More Questions Raised About Alleged Terrorist Ties in Aceh

By webadmin on 11:28 pm Mar 01, 2010
Category Archive

Nurdin Hasan

Banda Aceh. A security analyst on Monday questioned claims that four men recently arrested in Aceh were linked to the regional terrorist group Jemaah Islamiyah.

“Calling them terrorists linked to JI would be premature because there is no evidence that we know of that leads to that accusation, for example documentation or other proof that backs up such suspicions,” Teuku Ardiansyah, a security analyst from the Katahati Institute in Aceh, told the Jakarta Globe on Monday.

Police in Aceh last week arrested four men in the mountainous region of Jalin Jantho in Aceh Besar district after police uncovered a paramilitary training camp in the area.

Ardiansyah said details on the armed group remained unclear, and that police had yet to make a statement about the group’s objectives or demands.

“That there was an armed group conducting paramilitary training is not the same as them being terrorists,” he said.

“That is why the police have to provide more proof that the group is really linked to a regional terrorist network.”

Ardiansyah acknowledged that JI had found its way to Aceh some time ago, “but they did not get many followers because they did not see eye to eye with GAM [the Free Aceh Movement].”

“Jemaah Islamiyah itself is now splintered and scattered due to continuing antiterrorist operations in many countries, including in Indonesia,” he added.

Ardiansyah said that while Islamist groups existed in Aceh, care needed to be taken in labeling them terrorists. “There are still many pieces of the puzzle missing before one can conclude that they are terrorists,” he said.

He said the evidence presented in the Jalin Jantho case was insufficient to draw any conclusions. “They found hard-line documents and books that should not be seen as evidence,” he said. “I also have such books in my house.”

Aceh Police Chief Insp. Gen. Aditya Warman said as many as 50 members of the Jalin Jantho group were still being sought in Aceh Besar.

Following the arrests last week, police have intensified their operations against the group. The National Police have sent antiterrorism officials to Aceh to support local officers and Mobile Brigade (Brimob) personnel.

The large-scale police operation was still in full swing on Monday, with officers scouring remote rural areas in and around the Jalin Mountains.

Police recently arrested 10 more people and seized a number of DVDs and books on jihad, binoculars, bayonets, four machine guns, a pistol, thousands of rounds of ammunition and smoke grenades.

Aceh Deputy Governor Muhammad Nazar said it was important for police to determine whether those arrested had links to terrorists because it could affect investor confidence in the province and scare away much-needed reconstruction funds.

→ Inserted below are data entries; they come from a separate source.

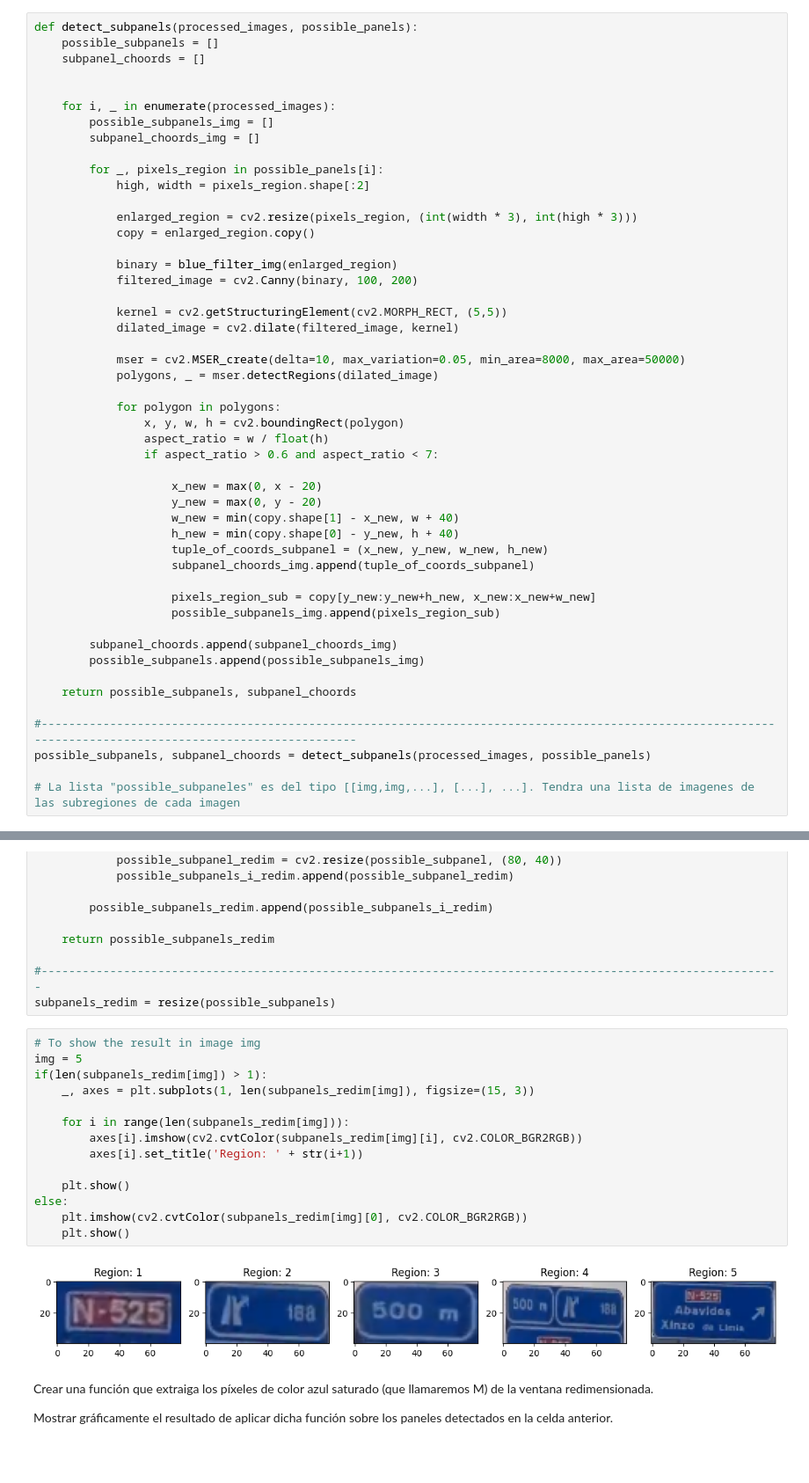
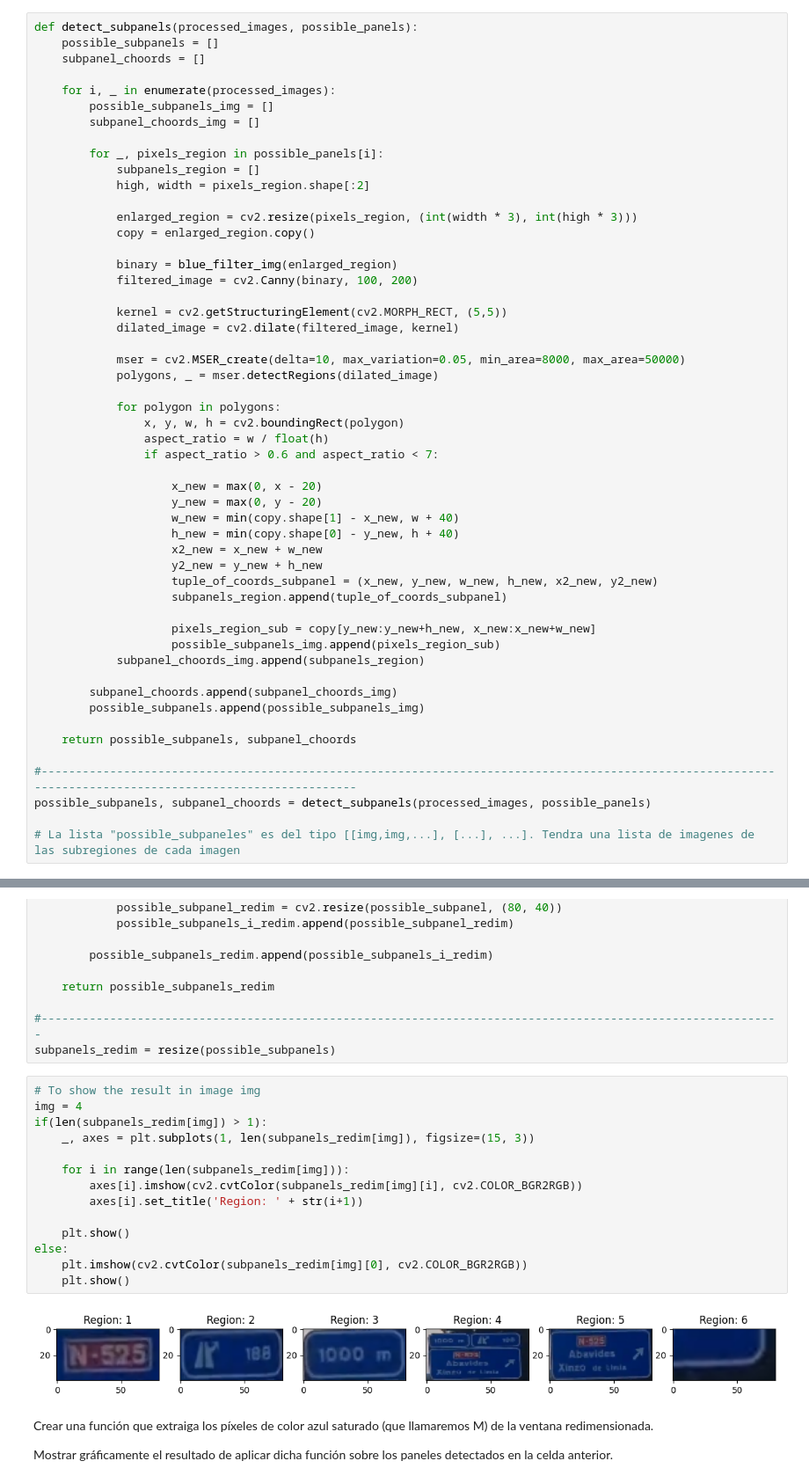
Before and after one commit to Im-Lewis/Practica1-VA, a Jupyter notebook: notebook_BlueFilter_deff.ipynb, the cells around one changed output, grey strips where cells are left out. Shown at 88% size. Saved outputs shown, nothing was run; the diff lists cells and outputs as text; blank space fills up the shorter version.

Commit message:
ADD - recalcular coordenadas

```diff
--- a/notebook_BlueFilter_deff.ipynb
+++ b/notebook_BlueFilter_deff.ipynb
@@ -331,13 +331,13 @@ La función mser que hemos desarrollado previamente obtiene la region donde se e
 def detect_subpanels(processed_images, possible_panels):
     possible_subpanels = []
     subpanel_choords = []
-
 
     for i, _ in enumerate(processed_images):
         possible_subpanels_img = []
         subpanel_choords_img = []
 
         for _, pixels_region in possible_panels[i]:
+            subpanels_region = []
             high, width = pixels_region.shape[:2]
 
             enlarged_region = cv2.resize(pixels_region, (int(width * 3), int(high * 3)))
@@ -361,11 +361,14 @@ def detect_subpanels(processed_images, possible_panels):
                     y_new = max(0, y - 20)
                     w_new = min(copy.shape[1] - x_new, w + 40)
                     h_new = min(copy.shape[0] - y_new, h + 40)
-                    tuple_of_coords_subpanel = (x_new, y_new, w_new, h_new)
-                    subpanel_choords_img.append(tuple_of_coords_subpanel)
+                    x2_new = x_new + w_new
+                    y2_new = y_new + h_new
+                    tuple_of_coords_subpanel = (x_new, y_new, w_new, h_new, x2_new, y2_new)
+                    subpanels_region.append(tuple_of_coords_subpanel)
 
                     pixels_region_sub = copy[y_new:y_new+h_new, x_new:x_new+w_new]
                     possible_subpanels_img.append(pixels_region_sub)
+            subpanel_choords_img.append(subpanels_region)
 
         subpanel_choords.append(subpanel_choords_img)
         possible_subpanels.append(possible_subpanels_img)
@@ -436,20 +500,20 @@ def resize(possible_subpanels):
 subpanels_redim = resize(possible_subpanels)
 # %%
 # To show the result in image img
-img = 5
+img = 4
 if(len(subpanels_redim[img]) > 1):
     _, axes = plt.subplots(1, len(subpanels_redim[img]), figsize=(15, 3))
 
     for i in range(len(subpanels_redim[img])):
         axes[i].imshow(cv2.cvtColor(subpanels_redim[img][i], cv2.COLOR_BGR2RGB))
         axes[i].set_title('Region: ' + str(i+1))
 
     plt.show()
 else:
     plt.imshow(cv2.cvtColor(subpanels_redim[img][0], cv2.COLOR_BGR2RGB))
     plt.show()
 # %% [output]
-[figure, old version]
+[figure, new version]
 # %% [markdown]
 Crear una función que extraiga los píxeles de color azul saturado (que llamaremos M) de la ventana redimensionada.
 
```
Also changed, not shown: parts of 4 cells of this notebook.
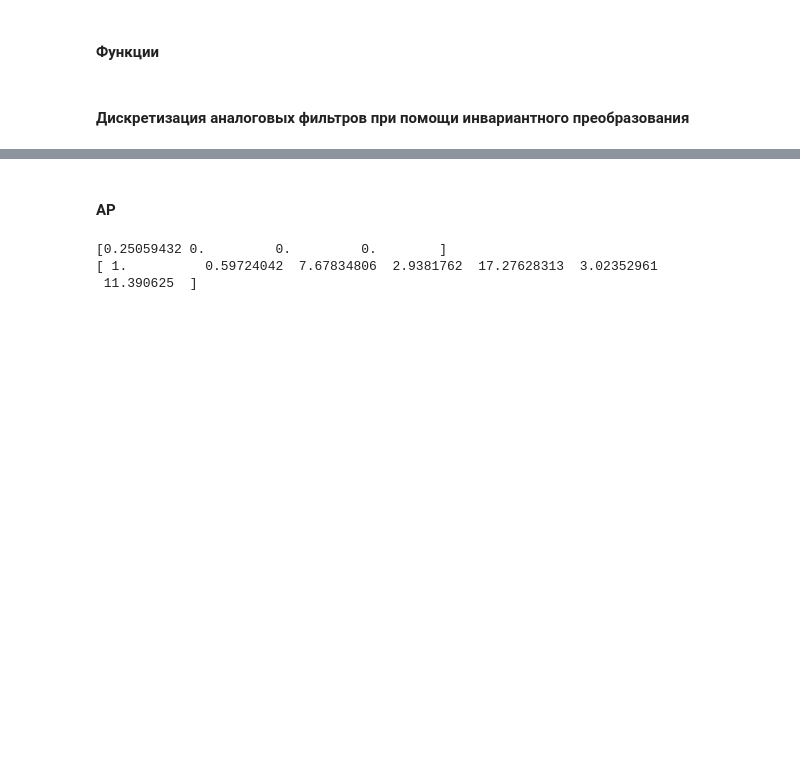
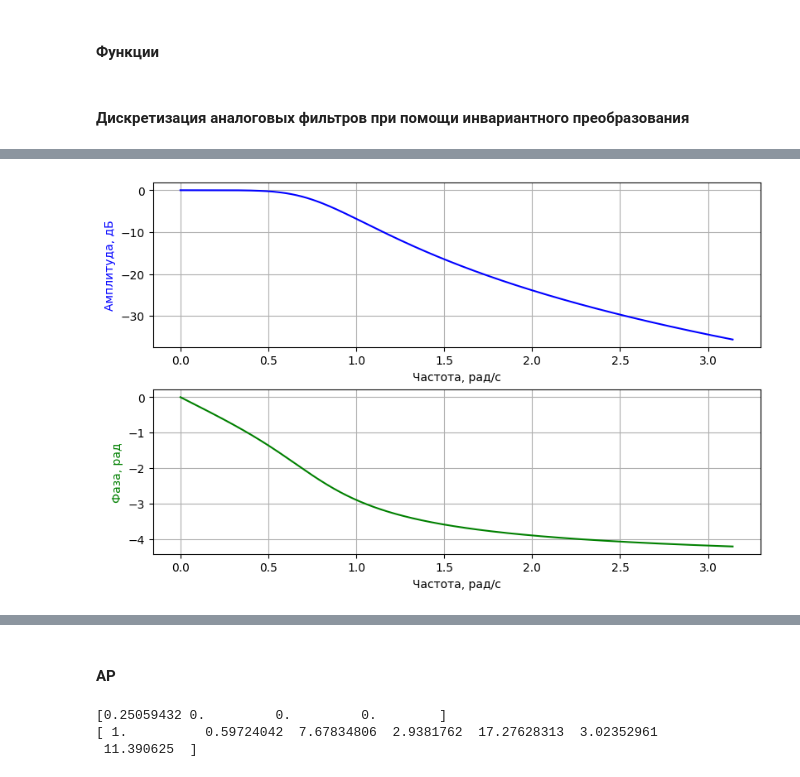
Before and after one commit to sethlearning/DigitalSignalProcessingWorkbooks, a Jupyter notebook: Filters/Synthesizing/Analog/FilterSynthesizingAnalog-7-Invariant.ipynb, the cells around one changed output, grey strips where cells are left out. Cells and saved outputs as stored; diff of their text form; code cells hidden in the pictures; blank space fills up the shorter version.

```diff
--- a/Filters/Synthesizing/Analog/FilterSynthesizingAnalog-7-Invariant.ipynb
+++ b/Filters/Synthesizing/Analog/FilterSynthesizingAnalog-7-Invariant.ipynb
@@ -124,0 +74,85 @@ w,h = sp.freqz(b=bi, a=ai, whole=False, plot=FRPRDiag)
+# %%
+# Синтез прототипа аналогового фильтра Баттерворта
+# Возвращаемые значения:
+# z - значения нулей фильтра
+# p - значения полюсов фильтра
+# k - коэффициент усиления фильтра
+# Параметры:
+# N - порядок фильтра
+z, p, k = sp.buttap(N=3)
+
+# Синтез фильтра нижних частот по характеристикам прототипа
+# Возвращаемые значения:
+# z - значения нулей фильтра
+# p - значения полюсов фильтра
+# k - коэффициент усиления фильтра
+# Параметры:
+# z - значения нулей фильтра
+# p - значения полюсов фильтра
+# k - коэффициент усиления фильтра
+# wo - новая частота среза
+z1, p1, k1 = sp.lp2lp_zpk(z=z, p=p, k=k, wo=0.8)
+
+# Преобразование фильтра, представленного в виде значений нулей, полюсов и коэффициента усиления
+# в форму коэффициентов прямых и обратных связей
+# Возвращаемые значения:
+# b - коэффициенты прямых связей
+# a - коэффициенты обратных связей
+# Параметры:
+# z - значения нулей фильтра
+# p - значения полюсов фильтра
+# k - коэффициент усиления фильтра
+b, a = sp.zpk2tf(z=z1, p=p1, k=k1)
+
+# Функция freqs возвращает отклик аналогового фильтра
+# Возвращаемые значения:
+# w - частоты, для которых был рассчитан отклик фильтра
+# h - отклик фильтра, представленный в виде комплексных чисел
+# Параметры:
+# b - коэффициенты прямых связей
+# a - коэффициенты обратных связей
+# Функция freqs позволяет указать в качестве параметра plot функцию для отрисовки графиков,
+# принимающую в качестве параметров частоты, для которых был измерен отклик фильтра, и комплексные значения этих откликов.
+_ = sp.freqs(b=b, a=a, worN=np.arange(start=0, stop=np.pi, step=0.01), plot=FRPRDiag)
+
+
+# b, a = sp.butter(N=3, Wn=1, btype='lowpass', analog=True, output='ba')
+# b, a = sp.butter(N=3, Wn=[1,2], btype='bandpass', analog=True, output='ba')
+
+# b, a = sp.butter(N=10, Wn=1, btype='lowpass', analog=True, output='ba')
+# b, a = sp.butter(N=10, Wn=1, btype='highpass', analog=True, output='ba')
+# b, a = sp.butter(N=10, Wn=[1,2], btype='bandpass', analog=True, output='ba')
+# b, a = sp.butter(N=10, Wn=[1,2], btype='bandstop', analog=True, output='ba')
+
+# b, a = sp.cheby1(N=3, Wn=1, rp=3, btype='lowpass', analog=True, output='ba')
+# b, a = sp.cheby1(N=3, Wn=[1,2], rp=3, btype='bandpass', analog=True, output='ba')
+
+# b, a = sp.cheby1(N=10, Wn=1, rp=10, btype='lowpass', analog=True, output='ba')
+# b, a = sp.cheby1(N=10, Wn=1, rp=10, btype='highpass', analog=True, output='ba')
+# b, a = sp.cheby1(N=10, Wn=[1,2], rp=10, btype='bandpass', analog=True, output='ba')
+# b, a = sp.cheby1(N=10, Wn=[1,2], rp=10, btype='bandstop', analog=True, output='ba')
+
+# b, a = sp.cheby2(N=3, Wn=1, rs=30, btype='lowpass', analog=True, output='ba')
+# b, a = sp.cheby2(N=3, Wn=[1,2], rs=30, btype='bandpass', analog=True, output='ba')
+
+# b, a = sp.cheby2(N=10, Wn=1, rs=50, btype='lowpass', analog=True, output='ba')
+# b, a = sp.cheby2(N=10, Wn=1, rs=50, btype='highpass', analog=True, output='ba')
+# b, a = sp.cheby2(N=10, Wn=[1,2], rs=50, btype='bandpass', analog=True, output='ba')
+# b, a = sp.cheby2(N=10, Wn=[1,2], rs=50, btype='bandstop', analog=True, output='ba')
+
+# b, a = sp.ellip(N=3, Wn=1, rp=3, rs=30, btype='lowpass', analog=True, output='ba')
+# b, a = sp.ellip(N=3, Wn=[1,2], rp=3, rs=30, btype='bandpass', analog=True, output='ba')
+
+# b, a = sp.ellip(N=10, Wn=1, rp=10, rs=50, btype='lowpass', analog=True, output='ba')
+# b, a = sp.ellip(N=10, Wn=1, rp=10, rs=50, btype='highpass', analog=True, output='ba')
+# b, a = sp.ellip(N=10, Wn=[1,2], rp=10, rs=50, btype='bandpass', analog=True, output='ba')
+# b, a = sp.ellip(N=10, Wn=[1,2], rp=10, rs=50, btype='bandstop', analog=True, output='ba')
+
+# print(b)
+# print(a)
+
+# w, mag, phase = sp.bode(system=(b, a), w=np.arange(start=0, stop=2*np.pi, step=0.01))
+# FRPRDiagram(w=w, fr=mag, pr=phase)
+# w,h = sp.freqs(b=b, a=a, worN=np.arange(start=0, stop=2*np.pi, step=0.01), plot=FRPRDiag)
+# %% [output]
+[figure, added]
```
Also changed, not shown: parts of 7 cells of this notebook.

“If they are wrong, a very harmful stigma will be attached to Aceh, one that will affect our economic development,” he said.

“Historically, Aceh has never associated itself with extremism. The conflicts that have affected Aceh have had nothing to do with religion,” Nazar added.